Dancer Marjorie Chisholm
PhotographerEugene R. Hutchinson
Image Dimensions: 24.3 x 18.2 cm
Support Dimensions: 25.6 x 19.2 cm thin laid-paper art paper
Our Girls Salome Mad: Now Study Oriental Dancing in Paris Instead of Painting or Music-The New York Times: October 11, 1908
Chicago socialite Marjorie Chisholm (1887-1967) was 21 years of age when her name was attached to a 1908 Paris dateline published in the New York Times concerning the fad of Salome style dancing. Popularized by veil dances (“seven veils”) first inspired by playwright Oscar Wilde’s 1891 French tragedy Salome, these dances were essentially “westernized versions of imagined Middle Eastern styles of dance.” (Wiki) The article notes that Chisolm, accompanied by her mother and sister in Paris, was studying the Salome fad with Mme. Marraquita, ballet mistress of the Opéra Comique there, and “is so enthusiastic over the progress she has made that she intends to stay at least another month before returning to Chicago.”

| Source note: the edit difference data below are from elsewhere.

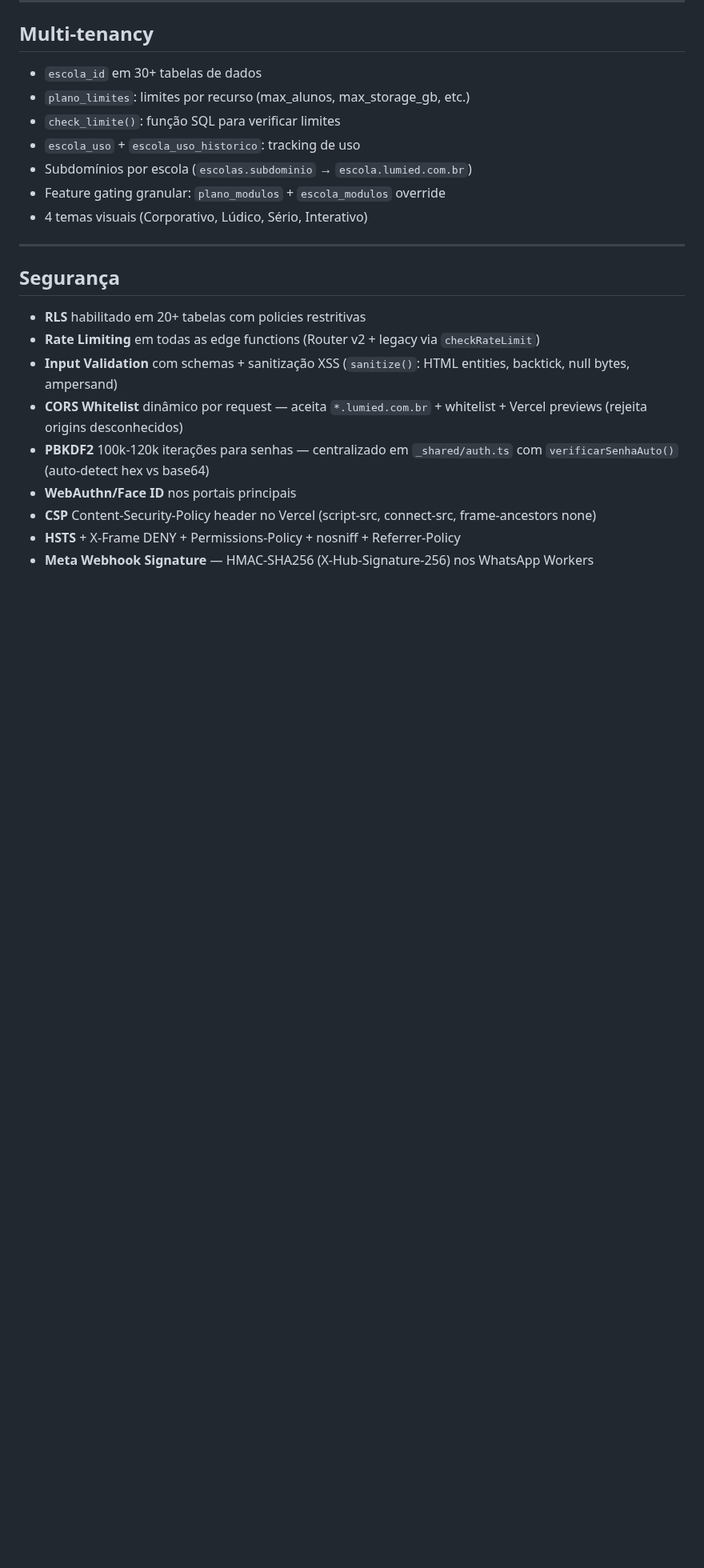
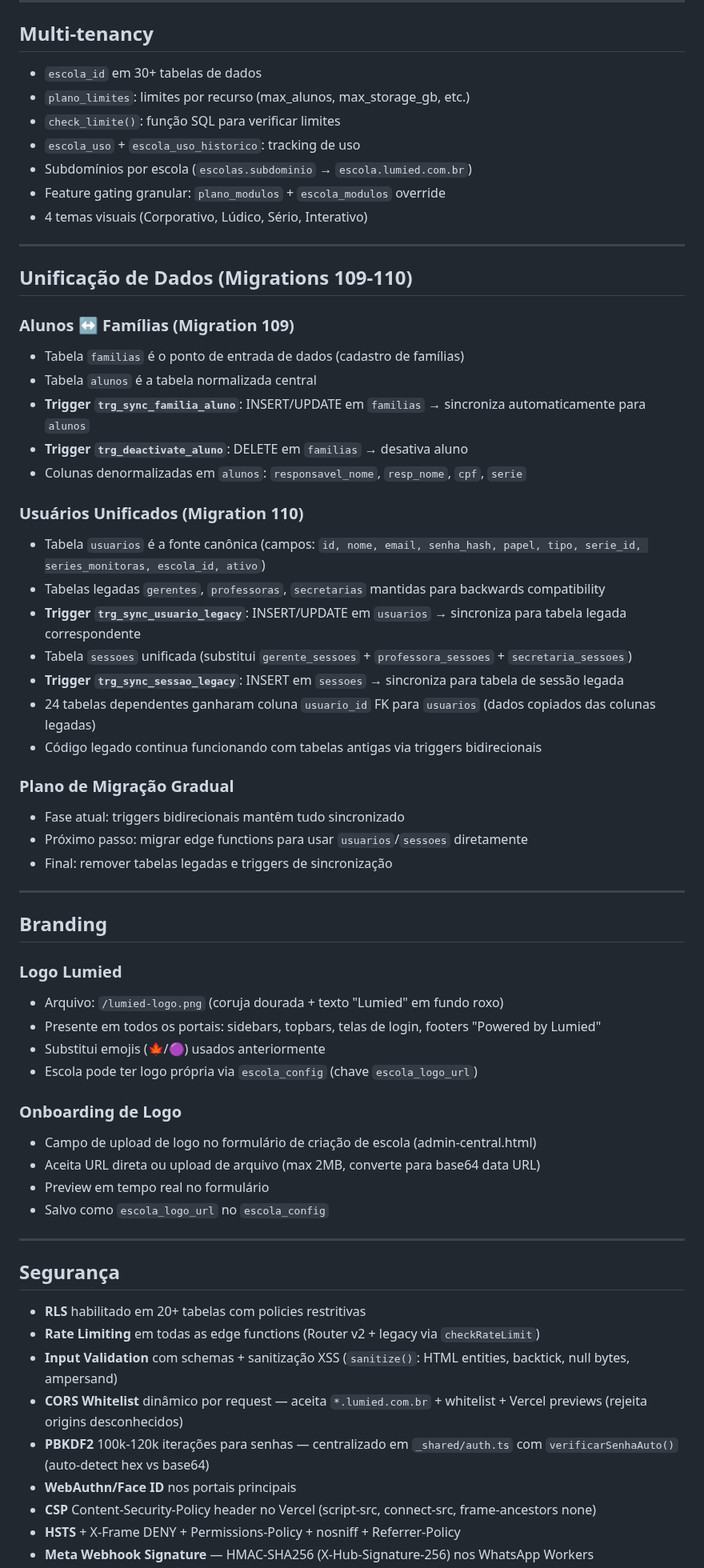
Before and after one commit to ivyson-wq/lumied, a Markdown page: CLAUDE.md, the part around one of its changes. Shown at 80% size. Drawn GitHub-style; blank space fills up the shorter version.

```diff
--- a/CLAUDE.md
+++ b/CLAUDE.md
@@ -239,6 +247,47 @@ Landing page em `site/index.html` — marca **Lumied**.
 
 ---
 
+## Unificação de Dados (Migrations 109-110)
+
+### Alunos ↔ Famílias (Migration 109)
+- Tabela `familias` é o ponto de entrada de dados (cadastro de famílias)
+- Tabela `alunos` é a tabela normalizada central
+- **Trigger `trg_sync_familia_aluno`**: INSERT/UPDATE em `familias` → sincroniza automaticamente para `alunos`
+- **Trigger `trg_deactivate_aluno`**: DELETE em `familias` → desativa aluno
+- Colunas denormalizadas em `alunos`: `responsavel_nome`, `resp_nome`, `cpf`, `serie`
+
+### Usuários Unificados (Migration 110)
+- Tabela `usuarios` é a fonte canônica (campos: `id, nome, email, senha_hash, papel, tipo, serie_id, series_monitoras, escola_id, ativo`)
+- Tabelas legadas `gerentes`, `professoras`, `secretarias` mantidas para backwards compatibility
+- **Trigger `trg_sync_usuario_legacy`**: INSERT/UPDATE em `usuarios` → sincroniza para tabela legada correspondente
+- Tabela `sessoes` unificada (substitui `gerente_sessoes` + `professora_sessoes` + `secretaria_sessoes`)
+- **Trigger `trg_sync_sessao_legacy`**: INSERT em `sessoes` → sincroniza para tabela de sessão legada
+- 24 tabelas dependentes ganharam coluna `usuario_id` FK para `usuarios` (dados copiados das colunas legadas)
+- Código legado continua funcionando com tabelas antigas via triggers bidirecionais
+
+### Plano de Migração Gradual
+- Fase atual: triggers bidirecionais mantêm tudo sincronizado
+- Próximo passo: migrar edge functions para usar `usuarios`/`sessoes` diretamente
+- Final: remover tabelas legadas e triggers de sincronização
+
+---
+
+## Branding
+
+### Logo Lumied
+- Arquivo: `/lumied-logo.png` (coruja dourada + texto "Lumied" em fundo roxo)
+- Presente em todos os portais: sidebars, topbars, telas de login, footers "Powered by Lumied"
+- Substitui emojis (🍁/🟣) usados anteriormente
+- Escola pode ter logo própria via `escola_config` (chave `escola_logo_url`)
+
+### Onboarding de Logo
+- Campo de upload de logo no formulário de criação de escola (admin-central.html)
+- Aceita URL direta ou upload de arquivo (max 2MB, converte para base64 data URL)
+- Preview em tempo real no formulário
+- Salvo como `escola_logo_url` no `escola_config`
+
+---
+
 ## Segurança
 
 - **RLS** habilitado em 20+ tabelas com policies restritivas
```
Also changed, not shown: other parts of CLAUDE.md (+29 -17 lines).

Meanwhile, earlier that summer back in the Windy City, photographer Eugene Raymond Hutchinson (1880 –1957) had already immortalized Miss Chisholm for a series of dance photos and accompanying article which appeared in the style section of The Chicago Sunday Tribune of August 9th, 1908. Wearing the same Middle-Eastern inspired dance costume seen in this classically stylized pictorial portrait by Hutchinson, a series of three full-length poses of the dancer by him appeared under the headline: Chicago Women Who Could Dance to Fame if They Wanted To.
Miss Marjorie Chisholm a Tireless Dancer

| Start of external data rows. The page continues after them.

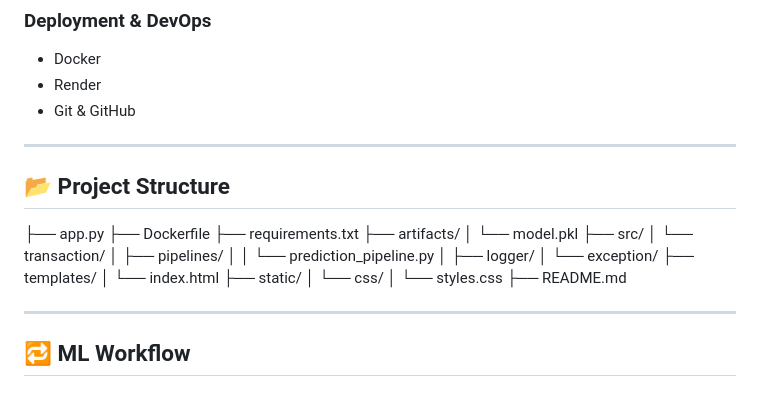
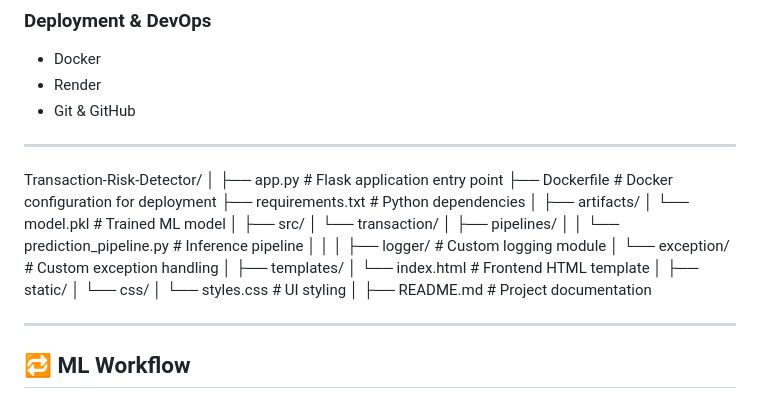
Before and after one commit to arora99shivansh/Transaction-risk-detector, a Markdown page: README.md, the part around the change. Rendered like a GitHub page.

```diff
--- a/README.md
+++ b/README.md
@@ -73,24 +73,31 @@ Fraud datasets are highly imbalanced. PR-AUC focuses on **precision & recall of
 
 ---
 
-## 📂 Project Structure
-├── app.py
-├── Dockerfile
-├── requirements.txt
+Transaction-Risk-Detector/
+│
+├── app.py                     # Flask application entry point
+├── Dockerfile                 # Docker configuration for deployment
+├── requirements.txt           # Python dependencies
+│
 ├── artifacts/
-│ └── model.pkl
+│   └── model.pkl              # Trained ML model
+│
 ├── src/
-│ └── transaction/
-│ ├── pipelines/
-│ │ └── prediction_pipeline.py
-│ ├── logger/
-│ └── exception/
+│   └── transaction/
+│       ├── pipelines/
+│       │   └── prediction_pipeline.py   # Inference pipeline
+│       │
+│       ├── logger/             # Custom logging module
+│       └── exception/          # Custom exception handling
+│
 ├── templates/
-│ └── index.html
+│   └── index.html              # Frontend HTML template
+│
 ├── static/
-│ └── css/
-│ └── styles.css
-├── README.md
+│   └── css/
+│       └── styles.css          # UI styling
+│
+├── README.md                   # Project documentation
 
 
 ---
```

With Marjorie Chisholm dancing is a passion. She has danced, so her friends say,ever since she was old enough to toddle about. She is brimful of energy and never grows tired while the music is playing. Whenever there Is a dance in contemplation, Miss Chisholm is the first one to be consulted, for it is known that any dance in which she takes an Interest is sure to be a success.

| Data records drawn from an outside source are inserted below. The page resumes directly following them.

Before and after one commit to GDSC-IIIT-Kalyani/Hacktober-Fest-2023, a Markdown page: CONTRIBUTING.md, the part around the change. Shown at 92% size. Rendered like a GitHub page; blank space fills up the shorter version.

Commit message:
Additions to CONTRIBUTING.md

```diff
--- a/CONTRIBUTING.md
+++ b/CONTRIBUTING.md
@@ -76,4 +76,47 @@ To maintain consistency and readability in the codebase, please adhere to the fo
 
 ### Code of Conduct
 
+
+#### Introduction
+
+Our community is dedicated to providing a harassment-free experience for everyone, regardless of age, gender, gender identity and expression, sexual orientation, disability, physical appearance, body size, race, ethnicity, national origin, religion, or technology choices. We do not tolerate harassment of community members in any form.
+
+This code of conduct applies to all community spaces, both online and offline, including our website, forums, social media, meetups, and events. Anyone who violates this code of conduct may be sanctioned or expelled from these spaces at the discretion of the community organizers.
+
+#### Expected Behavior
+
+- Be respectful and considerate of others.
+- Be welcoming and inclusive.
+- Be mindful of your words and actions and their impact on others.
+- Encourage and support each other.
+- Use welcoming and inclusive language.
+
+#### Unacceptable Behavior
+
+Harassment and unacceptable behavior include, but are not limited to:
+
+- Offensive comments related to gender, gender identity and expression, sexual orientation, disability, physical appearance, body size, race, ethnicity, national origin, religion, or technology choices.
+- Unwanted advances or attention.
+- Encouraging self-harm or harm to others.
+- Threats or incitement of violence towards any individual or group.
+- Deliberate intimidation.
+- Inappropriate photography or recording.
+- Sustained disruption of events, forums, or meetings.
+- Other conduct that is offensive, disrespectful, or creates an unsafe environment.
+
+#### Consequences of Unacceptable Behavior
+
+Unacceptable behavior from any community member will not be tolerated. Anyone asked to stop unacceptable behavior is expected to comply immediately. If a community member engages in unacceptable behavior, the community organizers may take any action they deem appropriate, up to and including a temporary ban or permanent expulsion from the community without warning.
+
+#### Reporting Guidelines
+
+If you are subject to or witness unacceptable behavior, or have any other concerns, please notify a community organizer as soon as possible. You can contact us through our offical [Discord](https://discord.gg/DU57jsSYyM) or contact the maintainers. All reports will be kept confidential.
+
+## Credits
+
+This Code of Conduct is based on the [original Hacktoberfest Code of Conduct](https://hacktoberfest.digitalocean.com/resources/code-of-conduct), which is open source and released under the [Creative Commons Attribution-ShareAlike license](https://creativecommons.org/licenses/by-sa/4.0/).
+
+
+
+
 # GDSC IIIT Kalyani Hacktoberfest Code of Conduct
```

Miss Chisholm does not confine herself to any especial line of dancing. She can dance any way, at any time and all the time. She is always among the most sought after in the ball room and her fancy dancing is rarely excelled. She knows all sorts of fancy dances, quaint, dashing, daring and simple. There Is about her manner a youthful swing and enjoyment which captivates instantly. She has never known the curse of self-consciousness. Her manner is entirely free from any taint of this. She is herself and happy when she is dancing,as much so when she is engaged in a fancy dance and the center of interest as when she is waltzing in the perfume laden atmosphere of the crowded ball room.
“If ever I have to go to work,” says Miss Chisholm with all seriousness, “I shall know of at least one thing that I can do well. While I never have tried to teach dancing, I am sure that I could do it. It Is so simple to me that I know I could make it seem simple to others. I know that I can dance and there is a lot in having confidence in oneself, don’t you think so?” (1.)
Family background: Marjorie Chisholm
Her father was Samuel Sidney Chisholm, (born Ontario, Canada: 1841-1901) believed to be an industrialist who manufactured excavating equipment in Chicago but who died in New York City. Her mother was Rosepha Blanche (Pratt) Chisholm. (1857-1935)
Marjorie had an older sister, Rosepha P. Chisholm; (1886-1970) an older brother Sidney L. Chisholm; (b. 1885) and a younger brother: Donald Chisholm. (b. 1892) Rosepha, Marjorie’s older sister, was described in one 1918 account as an authority on publicity stunts, advertising methods and poster advertising, and was at the time treasurer of the Phoenix News Publicity Bureau headquartered in New York City. A Broadway database additionally lists her that year as a performer in the play Electra.
Marjorie’s husband, at least later in life, whom she is buried with along with her mother and older sister at Marshfield Hills Cemetery in Massachusetts, was Almeron Whitehead “Barry” Bacon. (1870-1936: “A. Barry Bacon” & Marjorie C. Bacon on gravestone) One year before his death, Bacon was elected president of the mother church, First Church of Christ Scientist of Boston. His career had been spent as the oriental rug buyer for Boston’s Chandler & Co. (in business since 1817) during the early 1910’s. He went on to become a director there in the 1920’s, and in 1930, the firm’s president upon the death of his brother Charles.
print notes recto: signed HUTCHINSON 08 in upper right corner
print notes verso: secondary mount lacking, with corner adhesive remnants
1. The Chicago Sunday Tribune, August 8, 1908:Part Seven:Special Features section